NL: A guy standing up and telling women, “You’re not funny, get off the stage?” Are you serious? You need to go to better comedy clubs.
BE: That, or we need to be more selective about who we let into audiences around here.
NL: (Laughs) Well, once you’ve been doing it for awhile, people don’t say stuff like that. I do remember once when I first started comedy, I was at the Comedy Store in La Jolla at, like, one in the morning, and somebody said to me, “You should be ironing my shirts,” or something like that. He was very hostile, anyway. But I also wasn’t a very good comedian at that point, either.
BE: How did you battle back from that? Or did you?
NL: I think I just stuttered through the rest of my jokes. (Laughs)
BE: Lastly, I’m curious about the release of your album, Coke Money. What’s it like releasing a comedy album in 2011? I mean, certainly it’s not the most spectacular environment for comedy albums, at least in CD format, but do you find a decent result from downloads, at least?
NL: Well, you know, the thing is that everyone’s really interested in, like, podcasts or whatever right now, which is essentially talk radio without advertisements. But I think people are into downloading comedy albums, yeah, and listening to them when they travel or clean house or whatever. So, yeah, I think comedy albums are pretty safe right now. And it was great to be able to record the jokes that I’d been working on for the past four years, but in, like, the most optimal setting. Like, I was at the Comedy Works in Denver, and they always have the most amazing crowds. Plus, I was able to get fans out to the recording. So it’s really the best versions of those jokes. And it also helps, because once you have the album out there and people love it, then it’s, like, “Okay, they’ve all heard this, now it’s time to start writing new jokes.” So that’s kind of what I’m doing now.

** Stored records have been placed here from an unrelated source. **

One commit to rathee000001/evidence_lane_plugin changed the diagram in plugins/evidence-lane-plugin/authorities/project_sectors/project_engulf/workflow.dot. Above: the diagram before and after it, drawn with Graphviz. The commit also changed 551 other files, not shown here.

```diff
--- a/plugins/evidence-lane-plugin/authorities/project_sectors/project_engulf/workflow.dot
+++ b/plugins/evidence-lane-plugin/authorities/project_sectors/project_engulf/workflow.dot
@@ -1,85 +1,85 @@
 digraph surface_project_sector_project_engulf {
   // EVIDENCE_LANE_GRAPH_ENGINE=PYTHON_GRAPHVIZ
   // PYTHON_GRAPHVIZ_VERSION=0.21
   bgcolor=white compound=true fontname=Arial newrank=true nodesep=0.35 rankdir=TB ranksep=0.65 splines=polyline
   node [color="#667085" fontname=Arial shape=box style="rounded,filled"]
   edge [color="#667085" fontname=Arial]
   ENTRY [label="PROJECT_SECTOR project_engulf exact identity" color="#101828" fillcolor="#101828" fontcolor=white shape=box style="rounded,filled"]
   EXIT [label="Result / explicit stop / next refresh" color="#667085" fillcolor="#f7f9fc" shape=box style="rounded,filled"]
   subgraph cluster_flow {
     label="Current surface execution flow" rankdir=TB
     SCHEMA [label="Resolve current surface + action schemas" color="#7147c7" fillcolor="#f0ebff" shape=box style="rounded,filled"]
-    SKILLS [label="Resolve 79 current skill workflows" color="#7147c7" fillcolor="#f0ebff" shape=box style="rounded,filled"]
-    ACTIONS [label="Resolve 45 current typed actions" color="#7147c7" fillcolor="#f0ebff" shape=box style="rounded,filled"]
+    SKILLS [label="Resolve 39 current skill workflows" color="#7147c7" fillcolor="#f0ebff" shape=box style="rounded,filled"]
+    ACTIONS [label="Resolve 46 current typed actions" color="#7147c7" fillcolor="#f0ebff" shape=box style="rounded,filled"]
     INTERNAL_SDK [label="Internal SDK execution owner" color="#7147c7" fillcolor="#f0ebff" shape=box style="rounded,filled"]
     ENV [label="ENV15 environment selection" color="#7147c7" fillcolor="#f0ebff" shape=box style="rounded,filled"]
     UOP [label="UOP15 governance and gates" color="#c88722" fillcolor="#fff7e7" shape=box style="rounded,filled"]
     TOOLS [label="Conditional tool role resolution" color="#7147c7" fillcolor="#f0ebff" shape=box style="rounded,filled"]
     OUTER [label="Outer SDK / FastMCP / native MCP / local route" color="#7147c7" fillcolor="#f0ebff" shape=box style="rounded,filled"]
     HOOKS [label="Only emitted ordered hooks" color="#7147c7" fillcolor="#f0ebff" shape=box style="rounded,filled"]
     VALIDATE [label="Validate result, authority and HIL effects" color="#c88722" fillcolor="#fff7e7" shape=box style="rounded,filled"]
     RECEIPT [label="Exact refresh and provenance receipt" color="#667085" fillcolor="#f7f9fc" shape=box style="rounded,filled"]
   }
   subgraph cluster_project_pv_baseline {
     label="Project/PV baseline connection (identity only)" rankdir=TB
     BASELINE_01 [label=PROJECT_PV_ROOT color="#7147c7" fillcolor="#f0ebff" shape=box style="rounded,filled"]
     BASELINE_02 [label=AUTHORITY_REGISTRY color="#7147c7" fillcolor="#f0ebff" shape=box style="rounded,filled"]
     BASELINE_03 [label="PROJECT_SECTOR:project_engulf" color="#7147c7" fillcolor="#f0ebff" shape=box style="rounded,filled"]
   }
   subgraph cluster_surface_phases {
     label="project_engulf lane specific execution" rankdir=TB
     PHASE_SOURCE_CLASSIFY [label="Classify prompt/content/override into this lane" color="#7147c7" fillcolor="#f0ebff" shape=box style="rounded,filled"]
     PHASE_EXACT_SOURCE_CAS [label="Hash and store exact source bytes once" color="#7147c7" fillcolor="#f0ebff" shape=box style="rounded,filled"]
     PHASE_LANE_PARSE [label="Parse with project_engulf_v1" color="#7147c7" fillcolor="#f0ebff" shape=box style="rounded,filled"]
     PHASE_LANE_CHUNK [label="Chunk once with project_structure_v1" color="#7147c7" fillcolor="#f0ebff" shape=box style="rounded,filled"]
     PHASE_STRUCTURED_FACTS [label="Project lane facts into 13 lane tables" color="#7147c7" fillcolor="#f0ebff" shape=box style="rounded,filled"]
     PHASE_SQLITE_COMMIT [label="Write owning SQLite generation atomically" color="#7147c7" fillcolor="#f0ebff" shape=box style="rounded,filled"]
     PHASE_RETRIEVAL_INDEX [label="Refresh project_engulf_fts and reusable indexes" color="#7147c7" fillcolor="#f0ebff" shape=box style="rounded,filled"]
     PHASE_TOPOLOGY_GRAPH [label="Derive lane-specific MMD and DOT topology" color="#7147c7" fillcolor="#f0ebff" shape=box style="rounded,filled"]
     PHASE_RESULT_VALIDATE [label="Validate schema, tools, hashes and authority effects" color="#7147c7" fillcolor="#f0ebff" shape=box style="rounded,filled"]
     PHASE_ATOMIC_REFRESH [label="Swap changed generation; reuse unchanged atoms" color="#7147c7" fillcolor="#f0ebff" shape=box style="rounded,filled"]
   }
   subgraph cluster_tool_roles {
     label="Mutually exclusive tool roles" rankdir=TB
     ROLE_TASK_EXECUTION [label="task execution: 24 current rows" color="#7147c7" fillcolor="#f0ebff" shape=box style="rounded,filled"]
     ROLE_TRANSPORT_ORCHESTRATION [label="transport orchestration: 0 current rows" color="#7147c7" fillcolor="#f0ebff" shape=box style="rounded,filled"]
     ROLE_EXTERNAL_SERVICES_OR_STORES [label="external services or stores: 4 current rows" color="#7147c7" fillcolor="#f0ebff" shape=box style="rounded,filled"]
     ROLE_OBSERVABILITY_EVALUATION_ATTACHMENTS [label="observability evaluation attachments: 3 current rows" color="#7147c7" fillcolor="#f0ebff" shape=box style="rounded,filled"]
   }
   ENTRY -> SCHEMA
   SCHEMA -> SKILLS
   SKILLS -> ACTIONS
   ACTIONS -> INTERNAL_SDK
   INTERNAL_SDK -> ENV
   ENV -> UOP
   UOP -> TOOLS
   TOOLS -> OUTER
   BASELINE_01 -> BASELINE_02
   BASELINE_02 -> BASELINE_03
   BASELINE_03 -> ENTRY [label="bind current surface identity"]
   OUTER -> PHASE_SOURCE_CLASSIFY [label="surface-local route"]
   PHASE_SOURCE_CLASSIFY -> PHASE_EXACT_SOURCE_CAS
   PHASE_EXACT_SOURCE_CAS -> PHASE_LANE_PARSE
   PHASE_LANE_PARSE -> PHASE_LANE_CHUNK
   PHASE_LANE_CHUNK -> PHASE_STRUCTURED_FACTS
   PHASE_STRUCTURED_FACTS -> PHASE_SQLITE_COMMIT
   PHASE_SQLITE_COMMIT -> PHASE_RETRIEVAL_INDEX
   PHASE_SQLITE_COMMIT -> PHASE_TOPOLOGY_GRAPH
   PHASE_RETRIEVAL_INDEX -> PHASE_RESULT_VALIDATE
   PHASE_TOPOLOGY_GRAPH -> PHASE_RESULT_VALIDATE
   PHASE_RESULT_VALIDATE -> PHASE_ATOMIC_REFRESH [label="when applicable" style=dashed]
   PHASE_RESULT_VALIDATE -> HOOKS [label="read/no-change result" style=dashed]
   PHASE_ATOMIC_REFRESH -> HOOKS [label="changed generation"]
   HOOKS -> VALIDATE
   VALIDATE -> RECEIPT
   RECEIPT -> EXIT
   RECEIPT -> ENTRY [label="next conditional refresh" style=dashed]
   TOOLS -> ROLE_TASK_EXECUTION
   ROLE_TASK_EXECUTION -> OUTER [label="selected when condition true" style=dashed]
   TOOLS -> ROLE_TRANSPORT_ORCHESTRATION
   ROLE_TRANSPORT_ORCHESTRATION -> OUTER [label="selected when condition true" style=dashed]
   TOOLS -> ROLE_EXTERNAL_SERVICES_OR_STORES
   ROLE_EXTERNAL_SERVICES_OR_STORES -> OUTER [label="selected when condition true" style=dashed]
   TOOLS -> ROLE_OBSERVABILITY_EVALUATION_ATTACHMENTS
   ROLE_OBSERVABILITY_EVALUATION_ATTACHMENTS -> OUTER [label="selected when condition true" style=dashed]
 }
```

BE: So you’re happy with the performance, then?
NL: (Uncertainly) Uh, yeah. Weren’t you? (Laughs)
BE: (Laughs) Yeah, the reason I asked that was because when I interviewed Norm MacDonald and asked about his most recent comedy special, he said it didn’t necessarily capture the live Norm MacDonald experience, but “it’s still good compared to other stand-up specials.”NL: Well, I mean, nothing beats seeing a comedian live. But I prefer an album to a special because an album has no restrictions. You can talk about whatever you want. You can talk about music, you can say the word “Doritos,” you can say “pussy”…you can say whatever you want. So to me, it’s more indicative of the actual performance. And for what it’s worth, my album has been doing quite well in iTunes’ comedy section. Just sayin’. (Laughs)